INFORMATION SUPPLIED: Begin
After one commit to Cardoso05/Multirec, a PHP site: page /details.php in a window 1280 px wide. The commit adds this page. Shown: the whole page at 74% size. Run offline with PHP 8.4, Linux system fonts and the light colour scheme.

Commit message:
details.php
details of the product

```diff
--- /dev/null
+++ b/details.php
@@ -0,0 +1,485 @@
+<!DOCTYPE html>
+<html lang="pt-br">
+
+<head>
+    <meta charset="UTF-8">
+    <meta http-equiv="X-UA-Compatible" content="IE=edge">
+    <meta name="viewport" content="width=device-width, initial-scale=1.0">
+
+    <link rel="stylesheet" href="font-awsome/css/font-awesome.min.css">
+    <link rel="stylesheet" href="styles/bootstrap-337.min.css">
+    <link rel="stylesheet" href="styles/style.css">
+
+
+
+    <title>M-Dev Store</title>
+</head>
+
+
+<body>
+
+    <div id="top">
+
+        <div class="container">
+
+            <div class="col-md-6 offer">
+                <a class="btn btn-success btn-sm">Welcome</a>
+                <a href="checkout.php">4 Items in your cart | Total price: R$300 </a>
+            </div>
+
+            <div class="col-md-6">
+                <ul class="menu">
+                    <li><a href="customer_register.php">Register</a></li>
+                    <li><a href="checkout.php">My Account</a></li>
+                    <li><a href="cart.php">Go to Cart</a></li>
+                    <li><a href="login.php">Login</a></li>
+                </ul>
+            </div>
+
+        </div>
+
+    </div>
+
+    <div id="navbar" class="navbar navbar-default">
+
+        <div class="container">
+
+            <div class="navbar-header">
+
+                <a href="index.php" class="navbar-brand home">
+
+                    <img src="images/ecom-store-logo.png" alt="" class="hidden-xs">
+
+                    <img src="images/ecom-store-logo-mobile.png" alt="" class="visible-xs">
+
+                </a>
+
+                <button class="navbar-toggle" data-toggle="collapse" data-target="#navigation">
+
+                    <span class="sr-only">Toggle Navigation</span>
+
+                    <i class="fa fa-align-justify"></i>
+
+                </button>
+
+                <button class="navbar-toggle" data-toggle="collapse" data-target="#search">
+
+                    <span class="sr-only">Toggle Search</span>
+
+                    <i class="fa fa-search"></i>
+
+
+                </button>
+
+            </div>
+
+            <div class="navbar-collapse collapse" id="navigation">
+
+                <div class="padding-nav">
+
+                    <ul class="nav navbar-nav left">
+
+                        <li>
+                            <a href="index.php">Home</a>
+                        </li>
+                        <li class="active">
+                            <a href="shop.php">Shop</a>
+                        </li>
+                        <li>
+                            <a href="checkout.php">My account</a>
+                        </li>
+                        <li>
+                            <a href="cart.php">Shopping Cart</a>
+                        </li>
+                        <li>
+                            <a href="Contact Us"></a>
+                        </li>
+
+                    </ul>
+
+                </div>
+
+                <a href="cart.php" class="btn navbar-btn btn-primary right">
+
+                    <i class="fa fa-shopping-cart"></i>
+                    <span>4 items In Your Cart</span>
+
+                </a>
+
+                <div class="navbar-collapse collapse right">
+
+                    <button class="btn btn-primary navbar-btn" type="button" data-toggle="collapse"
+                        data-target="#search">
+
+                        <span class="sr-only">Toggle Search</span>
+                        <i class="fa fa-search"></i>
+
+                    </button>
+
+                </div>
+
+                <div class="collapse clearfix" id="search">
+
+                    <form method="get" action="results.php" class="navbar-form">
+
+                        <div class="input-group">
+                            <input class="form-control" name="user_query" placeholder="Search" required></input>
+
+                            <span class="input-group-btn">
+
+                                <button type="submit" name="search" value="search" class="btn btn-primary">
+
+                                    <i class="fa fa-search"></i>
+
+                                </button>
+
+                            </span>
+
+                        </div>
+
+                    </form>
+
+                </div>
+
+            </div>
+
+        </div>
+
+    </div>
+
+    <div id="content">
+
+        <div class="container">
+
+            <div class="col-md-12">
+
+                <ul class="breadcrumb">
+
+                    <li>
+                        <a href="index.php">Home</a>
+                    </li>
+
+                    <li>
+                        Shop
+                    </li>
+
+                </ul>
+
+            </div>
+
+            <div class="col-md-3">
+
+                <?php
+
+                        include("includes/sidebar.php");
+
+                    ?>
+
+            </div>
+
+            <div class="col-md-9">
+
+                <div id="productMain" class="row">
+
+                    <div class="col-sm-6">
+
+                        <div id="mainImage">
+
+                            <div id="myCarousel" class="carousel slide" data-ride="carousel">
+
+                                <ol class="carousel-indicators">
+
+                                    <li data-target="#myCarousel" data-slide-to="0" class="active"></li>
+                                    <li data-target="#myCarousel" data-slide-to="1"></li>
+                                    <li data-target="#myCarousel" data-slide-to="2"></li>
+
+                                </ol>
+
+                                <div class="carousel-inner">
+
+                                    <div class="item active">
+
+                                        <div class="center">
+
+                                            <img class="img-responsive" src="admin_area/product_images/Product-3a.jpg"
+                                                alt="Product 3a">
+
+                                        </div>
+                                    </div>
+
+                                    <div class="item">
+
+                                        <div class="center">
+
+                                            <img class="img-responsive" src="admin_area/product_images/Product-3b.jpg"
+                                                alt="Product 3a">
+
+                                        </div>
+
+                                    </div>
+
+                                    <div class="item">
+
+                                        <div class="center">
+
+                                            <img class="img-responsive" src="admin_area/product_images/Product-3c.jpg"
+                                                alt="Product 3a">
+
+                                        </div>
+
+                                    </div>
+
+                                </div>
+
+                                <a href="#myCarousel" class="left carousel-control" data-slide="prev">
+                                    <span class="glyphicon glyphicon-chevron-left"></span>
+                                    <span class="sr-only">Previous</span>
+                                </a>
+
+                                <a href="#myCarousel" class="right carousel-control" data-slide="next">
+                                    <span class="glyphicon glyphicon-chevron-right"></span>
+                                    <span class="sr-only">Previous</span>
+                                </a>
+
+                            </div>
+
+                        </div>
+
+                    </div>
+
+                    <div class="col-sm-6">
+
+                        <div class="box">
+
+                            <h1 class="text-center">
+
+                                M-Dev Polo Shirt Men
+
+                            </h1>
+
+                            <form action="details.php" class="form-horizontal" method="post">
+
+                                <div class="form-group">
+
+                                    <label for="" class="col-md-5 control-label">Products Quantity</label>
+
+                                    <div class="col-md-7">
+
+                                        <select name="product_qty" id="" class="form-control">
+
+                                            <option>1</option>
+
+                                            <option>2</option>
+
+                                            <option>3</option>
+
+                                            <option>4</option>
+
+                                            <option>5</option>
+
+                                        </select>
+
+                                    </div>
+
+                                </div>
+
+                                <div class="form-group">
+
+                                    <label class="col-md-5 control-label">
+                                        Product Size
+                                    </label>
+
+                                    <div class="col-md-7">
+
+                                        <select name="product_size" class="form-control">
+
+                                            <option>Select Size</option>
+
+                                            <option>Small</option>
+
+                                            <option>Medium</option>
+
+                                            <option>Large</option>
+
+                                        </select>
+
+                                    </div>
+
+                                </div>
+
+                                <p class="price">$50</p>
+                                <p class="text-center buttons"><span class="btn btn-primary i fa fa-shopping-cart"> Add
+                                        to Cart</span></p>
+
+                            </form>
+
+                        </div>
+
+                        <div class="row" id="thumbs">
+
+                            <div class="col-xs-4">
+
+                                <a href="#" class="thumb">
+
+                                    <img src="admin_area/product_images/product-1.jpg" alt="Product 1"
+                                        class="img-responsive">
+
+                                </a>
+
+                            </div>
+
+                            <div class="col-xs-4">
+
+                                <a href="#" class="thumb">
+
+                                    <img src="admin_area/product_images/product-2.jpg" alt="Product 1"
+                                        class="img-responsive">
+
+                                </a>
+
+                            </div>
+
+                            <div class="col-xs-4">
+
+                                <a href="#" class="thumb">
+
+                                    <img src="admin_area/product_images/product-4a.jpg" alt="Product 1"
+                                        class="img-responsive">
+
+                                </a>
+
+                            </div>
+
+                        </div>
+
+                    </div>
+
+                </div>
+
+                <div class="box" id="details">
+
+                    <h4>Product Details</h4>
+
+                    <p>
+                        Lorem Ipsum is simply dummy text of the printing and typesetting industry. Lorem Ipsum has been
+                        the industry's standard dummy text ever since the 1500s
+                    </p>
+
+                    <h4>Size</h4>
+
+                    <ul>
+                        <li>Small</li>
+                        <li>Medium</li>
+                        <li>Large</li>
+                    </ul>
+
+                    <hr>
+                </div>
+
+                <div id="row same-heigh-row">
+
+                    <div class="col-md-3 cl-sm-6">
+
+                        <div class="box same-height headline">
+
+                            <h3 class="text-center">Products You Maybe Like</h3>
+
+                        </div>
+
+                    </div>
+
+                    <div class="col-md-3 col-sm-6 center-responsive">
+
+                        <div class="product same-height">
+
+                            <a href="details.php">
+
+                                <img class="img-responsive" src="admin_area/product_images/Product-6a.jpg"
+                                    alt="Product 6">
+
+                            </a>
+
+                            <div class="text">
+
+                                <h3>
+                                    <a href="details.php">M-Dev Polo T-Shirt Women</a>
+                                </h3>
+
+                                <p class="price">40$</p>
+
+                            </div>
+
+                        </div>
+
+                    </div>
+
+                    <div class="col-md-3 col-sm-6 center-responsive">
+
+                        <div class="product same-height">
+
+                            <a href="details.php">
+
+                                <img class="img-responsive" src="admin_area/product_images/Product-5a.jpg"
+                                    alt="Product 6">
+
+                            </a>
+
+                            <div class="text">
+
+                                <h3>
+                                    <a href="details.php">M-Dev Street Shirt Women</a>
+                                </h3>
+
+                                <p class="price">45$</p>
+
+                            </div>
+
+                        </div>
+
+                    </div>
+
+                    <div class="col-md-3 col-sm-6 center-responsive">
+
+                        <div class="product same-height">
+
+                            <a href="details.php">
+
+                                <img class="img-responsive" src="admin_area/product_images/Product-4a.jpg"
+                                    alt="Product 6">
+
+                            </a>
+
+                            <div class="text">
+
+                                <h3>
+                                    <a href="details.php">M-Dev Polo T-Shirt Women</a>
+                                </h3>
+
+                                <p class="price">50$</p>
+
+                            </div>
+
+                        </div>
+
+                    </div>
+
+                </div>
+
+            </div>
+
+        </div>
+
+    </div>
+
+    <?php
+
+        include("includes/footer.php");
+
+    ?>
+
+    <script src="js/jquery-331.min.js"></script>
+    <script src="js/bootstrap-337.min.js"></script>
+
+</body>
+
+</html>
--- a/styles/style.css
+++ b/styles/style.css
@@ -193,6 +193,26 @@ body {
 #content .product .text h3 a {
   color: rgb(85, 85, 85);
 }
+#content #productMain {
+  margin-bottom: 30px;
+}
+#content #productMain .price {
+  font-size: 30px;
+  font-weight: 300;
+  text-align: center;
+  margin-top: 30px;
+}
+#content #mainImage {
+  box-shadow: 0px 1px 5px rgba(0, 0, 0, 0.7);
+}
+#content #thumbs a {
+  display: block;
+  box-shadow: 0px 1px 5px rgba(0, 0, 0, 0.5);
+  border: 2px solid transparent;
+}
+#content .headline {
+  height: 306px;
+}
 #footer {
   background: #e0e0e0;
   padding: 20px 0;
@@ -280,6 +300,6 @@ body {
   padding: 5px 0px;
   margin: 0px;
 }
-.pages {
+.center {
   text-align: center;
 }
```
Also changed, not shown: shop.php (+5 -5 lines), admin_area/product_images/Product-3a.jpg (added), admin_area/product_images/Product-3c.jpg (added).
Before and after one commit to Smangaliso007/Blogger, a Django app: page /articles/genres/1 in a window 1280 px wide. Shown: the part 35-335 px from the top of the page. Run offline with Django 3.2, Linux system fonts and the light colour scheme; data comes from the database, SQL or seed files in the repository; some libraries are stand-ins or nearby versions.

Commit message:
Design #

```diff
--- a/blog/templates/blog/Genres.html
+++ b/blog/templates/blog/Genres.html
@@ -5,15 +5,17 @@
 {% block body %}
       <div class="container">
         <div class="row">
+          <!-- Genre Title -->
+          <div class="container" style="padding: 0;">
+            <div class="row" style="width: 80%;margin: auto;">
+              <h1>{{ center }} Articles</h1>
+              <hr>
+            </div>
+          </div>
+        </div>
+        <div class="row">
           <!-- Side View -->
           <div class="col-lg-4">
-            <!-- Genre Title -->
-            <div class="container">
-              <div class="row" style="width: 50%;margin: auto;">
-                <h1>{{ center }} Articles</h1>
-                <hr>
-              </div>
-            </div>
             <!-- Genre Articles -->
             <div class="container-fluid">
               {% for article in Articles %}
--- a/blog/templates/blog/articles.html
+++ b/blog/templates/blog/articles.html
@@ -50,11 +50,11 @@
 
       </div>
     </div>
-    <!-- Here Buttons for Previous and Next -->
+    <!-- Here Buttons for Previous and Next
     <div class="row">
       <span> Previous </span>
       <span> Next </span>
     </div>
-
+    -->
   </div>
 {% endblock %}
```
INFORMATION SUPPLIED: End
**TASK GOAL**:
Go over the listing above and return each line with "target".

**RESULT OF THE EXERCISE**:
+                <button class="navbar-toggle" data-toggle="collapse" data-target="#navigation">
+                <button class="navbar-toggle" data-toggle="collapse" data-target="#search">
+                        data-target="#search">
+                                    <li data-target="#myCarousel" data-slide-to="0" class="active"></li>
+                                    <li data-target="#myCarousel" data-slide-to="1"></li>
+                                    <li data-target="#myCarousel" data-slide-to="2"></li>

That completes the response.